    8. Society in Northern Ireland: Deeply divided

    9. Society in Northern Ireland: Inequalities in income

    10. Society in Northern Ireland: inequalities in health

    11. Society in Northern Ireland: inequalities in housing

    12. Society in Northern Ireland: poverty • 56% of children live in poor households • Since 2000, more than 1,500 people over 65 have died in winter because they cant heat their homes

    13. Definition of civil society Everything outside government. Trade Unions Employers organisations Churches Voluntary and community organisations

    14. Special role of civil society Democracy • representative (NI, UK, EU political structures) • participatory (civil society) Likely to be tensions, especially in newer democracies; need to work through them, to be mature and to respect the different but complementary roles of both parties: • Government/parliament passes laws, allocates budgets, offers protection, guarantees rights etc • Civil society seeks to influence all of these; speaks on behalf of disadvantaged

    15. What can civil society do? Generally Big range of activities: self-help, services, campaigning, running centres and services Wide range of interests, child welfare, the environment, education and training, health, community arts, sport, older people, human rights, equality and many more

    16. Offer education and training (confidence, skills, focus on the learning poor) – local and informal Encourage community development Provide affordable housing (next slide) Healthy living Advice on financial matters such as debt Benefit take-up Promote volunteering eg VDA Run social enterprises (eg credit unions, housing associations) Provide networks eg women, older people, environment

    17. Civil Society : essential for building peace and reconciliation.

    18. How do we make it happen? • We approach it from different directions eg older people, children, fuel poverty, food poverty, education, health • We network; although there are a lot of NGOs (4,500) we co-ordinate quite well • We actively lobby government and public bodies • We know what we’re talking about eg advice agencies and welfare bodies deal with poverty and debt; community groups know the socially disadvantaged • We are active in solving problems (housing, credit) In short, expertise, experience, energy and enthusiasm

    19. Civil Society in action: Anti-poverty campaign

    20. Government policy had failed for 13 years • New policy offered nothing new • Sector got organised: • Said No to the consultation • Planned a way forward – worked together • Pooled our expertise and contacts • Used the media and press • Meet with politicans and key decisons

    21. Was it a success? • We persuaded government to issue good anti-poverty strategy • Tackling poverty and social exclusion was central to government • Special fund to tackle poverty among children and young people • Assembly unanimous on need to fight child and fuel poverty • Government takes us seriously (Ministers keen to meet)

    22. But… • Still no commitment from the Executive to the anti-poverty strategy, only words • No new policy initiatives or funding to make the strategy real • Still awaiting targets (with milestones) and deadlines • Many social problems continue such as low levels of literacy, community conflict and some more…

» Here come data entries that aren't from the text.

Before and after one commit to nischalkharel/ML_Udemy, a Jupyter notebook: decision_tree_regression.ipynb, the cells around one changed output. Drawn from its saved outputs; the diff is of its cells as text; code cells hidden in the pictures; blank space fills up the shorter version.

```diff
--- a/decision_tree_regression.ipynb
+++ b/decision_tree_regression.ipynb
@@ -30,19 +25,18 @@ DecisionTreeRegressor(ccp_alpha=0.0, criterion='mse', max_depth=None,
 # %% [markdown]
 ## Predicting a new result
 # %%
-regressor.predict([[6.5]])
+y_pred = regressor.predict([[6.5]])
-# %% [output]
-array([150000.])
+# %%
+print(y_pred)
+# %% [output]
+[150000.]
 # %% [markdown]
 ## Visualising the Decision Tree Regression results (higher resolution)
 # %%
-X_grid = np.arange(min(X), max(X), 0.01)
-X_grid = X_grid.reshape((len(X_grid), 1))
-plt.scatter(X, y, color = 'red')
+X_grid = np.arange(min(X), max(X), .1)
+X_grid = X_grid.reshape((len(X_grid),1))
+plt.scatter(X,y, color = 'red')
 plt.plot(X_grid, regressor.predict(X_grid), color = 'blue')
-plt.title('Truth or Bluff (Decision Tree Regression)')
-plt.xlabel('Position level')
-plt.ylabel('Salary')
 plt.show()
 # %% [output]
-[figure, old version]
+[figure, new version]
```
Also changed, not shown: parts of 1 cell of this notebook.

    23. Linking up with others Concordia: Voluntary and community, trade unions, employers, farmers – we try to work together. Useful – last year the head of the CBI devoted most of his speech to poverty. But it has limits eg minimum wage Counterparts in Britain and Ireland and globally (CIVICUS) European links, Europe direct and Missing Link Joint Forum with government and Ministerial Forum on Poverty

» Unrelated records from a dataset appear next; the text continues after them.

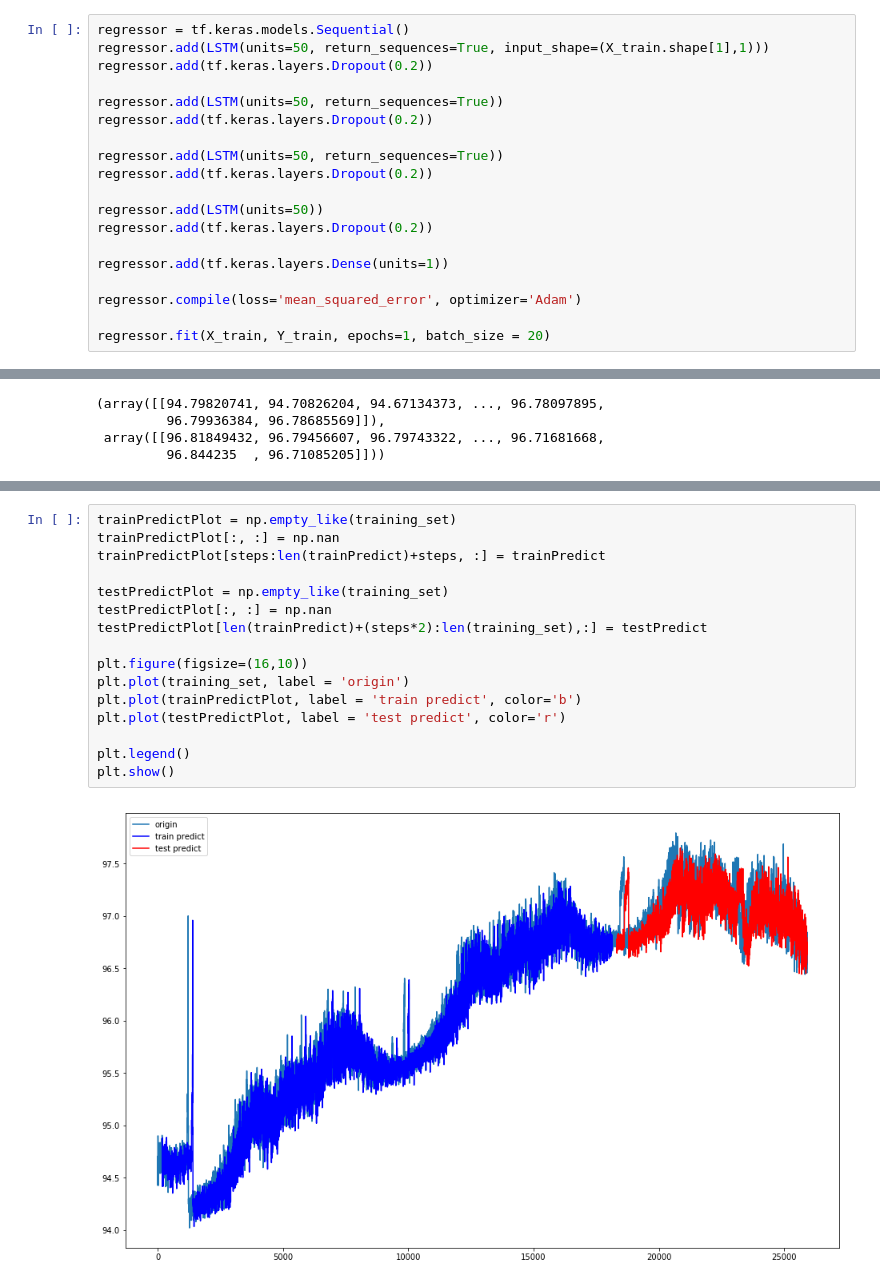
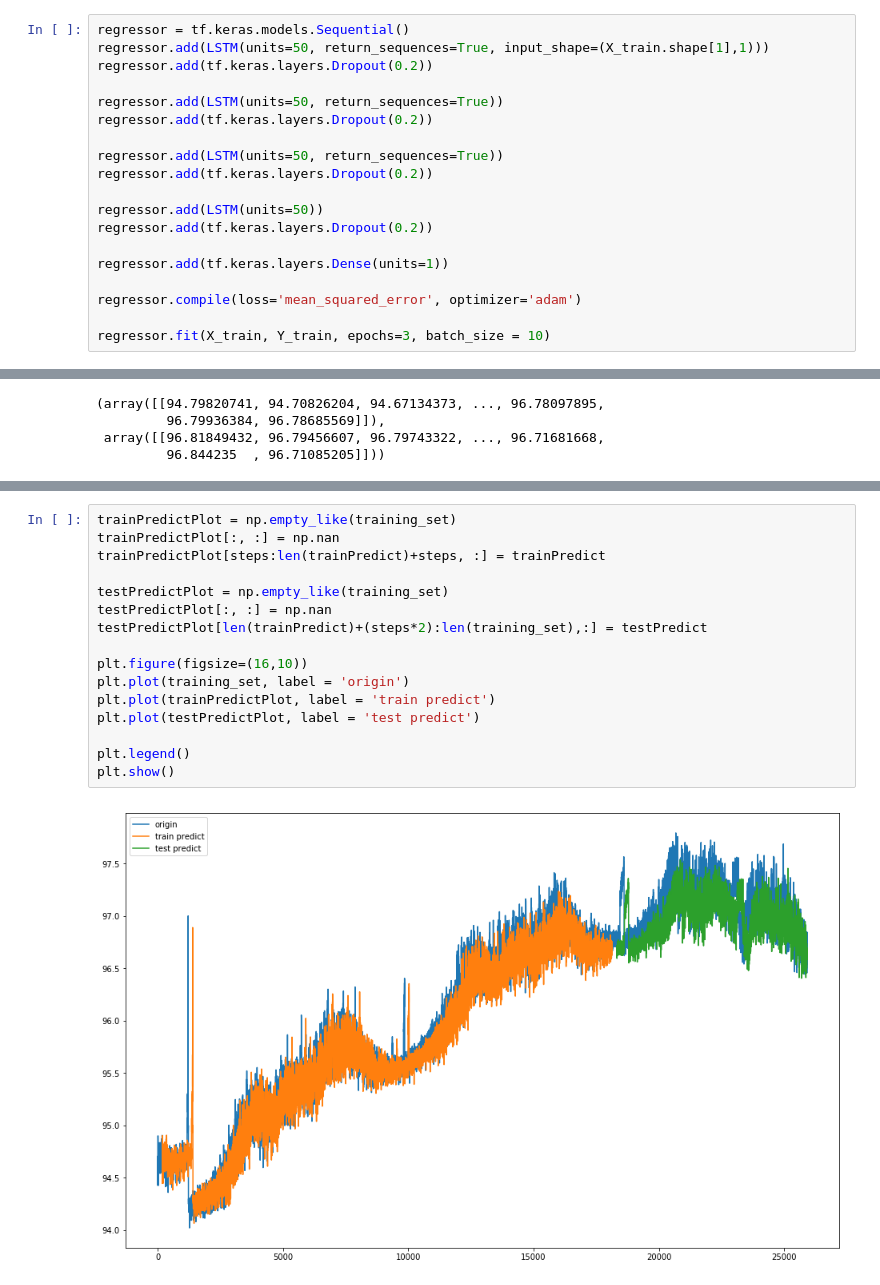
Before and after one commit to Loisssss/CDN_prediction, a Jupyter notebook: CDN_predict_LSTM.ipynb, the cells around one changed output, grey strips where cells are left out. Drawn from its saved outputs; the diff is of its cells as text.

```diff
--- a/CDN_predict_LSTM.ipynb
+++ b/CDN_predict_LSTM.ipynb
@@ -120,7 +128,7 @@ regressor.add(tf.keras.layers.Dropout(0.2))
 
 regressor.add(tf.keras.layers.Dense(units=1))
 
-regressor.compile(loss='mean_squared_error', optimizer='Adam')
+regressor.compile(loss='mean_squared_error', optimizer='adam')
 
-regressor.fit(X_train, Y_train, epochs=1, batch_size = 20)
+regressor.fit(X_train, Y_train, epochs=3, batch_size = 10)
 # %% [output]
@@ -179,18 +191,18 @@ Test Score: 0.23 RMSE
 # %%
 trainPredictPlot = np.empty_like(training_set)
 trainPredictPlot[:, :] = np.nan
 trainPredictPlot[steps:len(trainPredict)+steps, :] = trainPredict
 
 testPredictPlot = np.empty_like(training_set)
 testPredictPlot[:, :] = np.nan
 testPredictPlot[len(trainPredict)+(steps*2):len(training_set),:] = testPredict
 
 plt.figure(figsize=(16,10))
 plt.plot(training_set, label = 'origin')
-plt.plot(trainPredictPlot, label = 'train predict', color='b')
-plt.plot(testPredictPlot, label = 'test predict', color='r')
+plt.plot(trainPredictPlot, label = 'train predict')
+plt.plot(testPredictPlot, label = 'test predict')
 
 plt.legend()
 plt.show()
 # %% [output]
-[figure, old version]
+[figure, new version]
```
Also changed, not shown: parts of 14 cells of this notebook.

    24. Civil Society can’t do it alone • Ministers and other politicians must recognise that civil society is a resource for good, not a threat • They must accept that people on the ground want action fast and always want more than government can deliver • Governments and parliaments must develop machinery to hear the views of civil society through meetings, joint forums, evidence to committees and so on • Government needs to support community development and promote volunteering; the job needs money, support, training and empowerment.

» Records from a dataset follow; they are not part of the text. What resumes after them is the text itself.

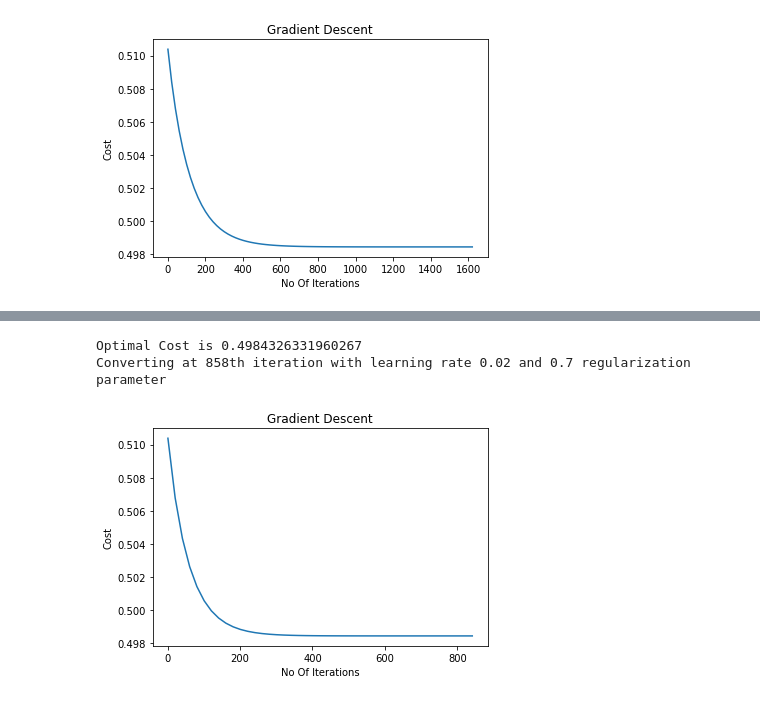
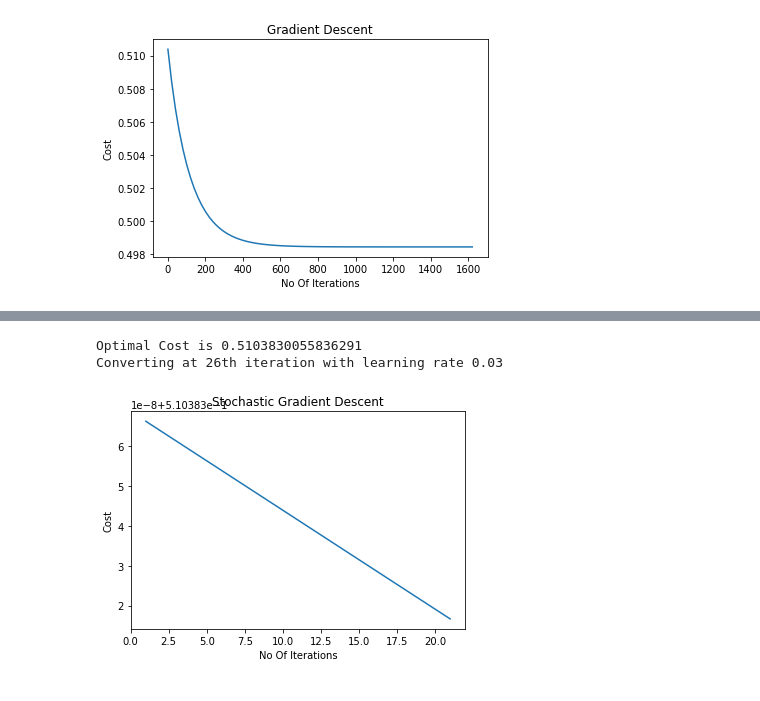
Before and after one commit to CSALS/Foundations-Of-Data-Science, a Jupyter notebook: Linear-Regression/Linear_Regression.ipynb, the cells around one changed output, grey strips where cells are left out. Saved outputs shown, nothing was run; the diff lists cells and outputs as text; code cells hidden in the pictures.

```diff
--- a/Linear-Regression/Linear_Regression.ipynb
+++ b/Linear-Regression/Linear_Regression.ipynb
@@ -183,36 +123,0 @@ def gradientDescentWithL2Regularization(X, Y, alpha, maxIterations, weights, reg
-# %%
-def stochasticGradientDescent(X, Y, alpha, maxIterations, weights):
-    """
-    This function implements stochastic gradient descent.
-    In each iteration, gradient is calculated w.r.t. each training example
-    so weights are updated 'm' times in each iteration.
-    """
-    costs = []
-    iters = []
-    shuffledData = np.concatenate((X, Y), axis = 1)
-    np.random.shuffle(shuffledData)
-    trainX = shuffledData[:, 0 : 3]
-    trainY = shuffledData[:, 3 :]
-    m = trainX.shape[0]
-    prevCost, currCost = 0.0, 0.0
-    for iteration in range(maxIterations):
-        for i in range(m):
-            gradient = trainX[i].dot(weights.T) - trainY[i]
-            weights = weights - (alpha/m) * (gradient * trainX[i])
-        currCost = np.sum(np.power(((trainX @ weights.T) - trainY),2))/(2 * m)
-        if iteration%20 == 0:
-            costs.append(currCost)
-            iters.append(iteration + 1)
-        #Stopping Criterion
-        if iteration != 0 and abs(prevCost - currCost) < 1e-5:
-            break
-        prevCost = currCost
-
-    print("Optimal Cost is {}".format(currCost))
-    print("Converting at {}th iteration with learning rate {}".format(iteration+1,alpha))
-    plt.title("Stochastic Gradient Descent")
-    plt.xlabel("No Of Iterations")
-    plt.ylabel("Cost")
-    plt.plot(iters,costs)
-    plt.show()
-    return weights
@@ -240,6 +342,6 @@ Converting at 1637th iteration with learning rate 0.01
 # %%
-L1_weights = gradientDescentWithL1Regularization(train_X, train_Y, 0.02, 2000, np.zeros([1,3]), 0.7)
+stochastic_weights = stochasticGradientDescent(train_X, train_Y, 0.03, 50, np.zeros([1,3]))
 # %% [output]
-Optimal Cost is 0.4984326331960267
-Converting at 858th iteration with learning rate 0.02 and 0.7 regularization parameter
+Optimal Cost is 0.5103830055836291
+Converting at 26th iteration with learning rate 0.03
-[figure, old version]
+[figure, new version]
```
Also changed, not shown: parts of 18 cells of this notebook, 6 other files.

    25. “Never doubt that collective action can change the world. In fact it is the only thing that ever has” Margaret Mead

    26. For more information: • •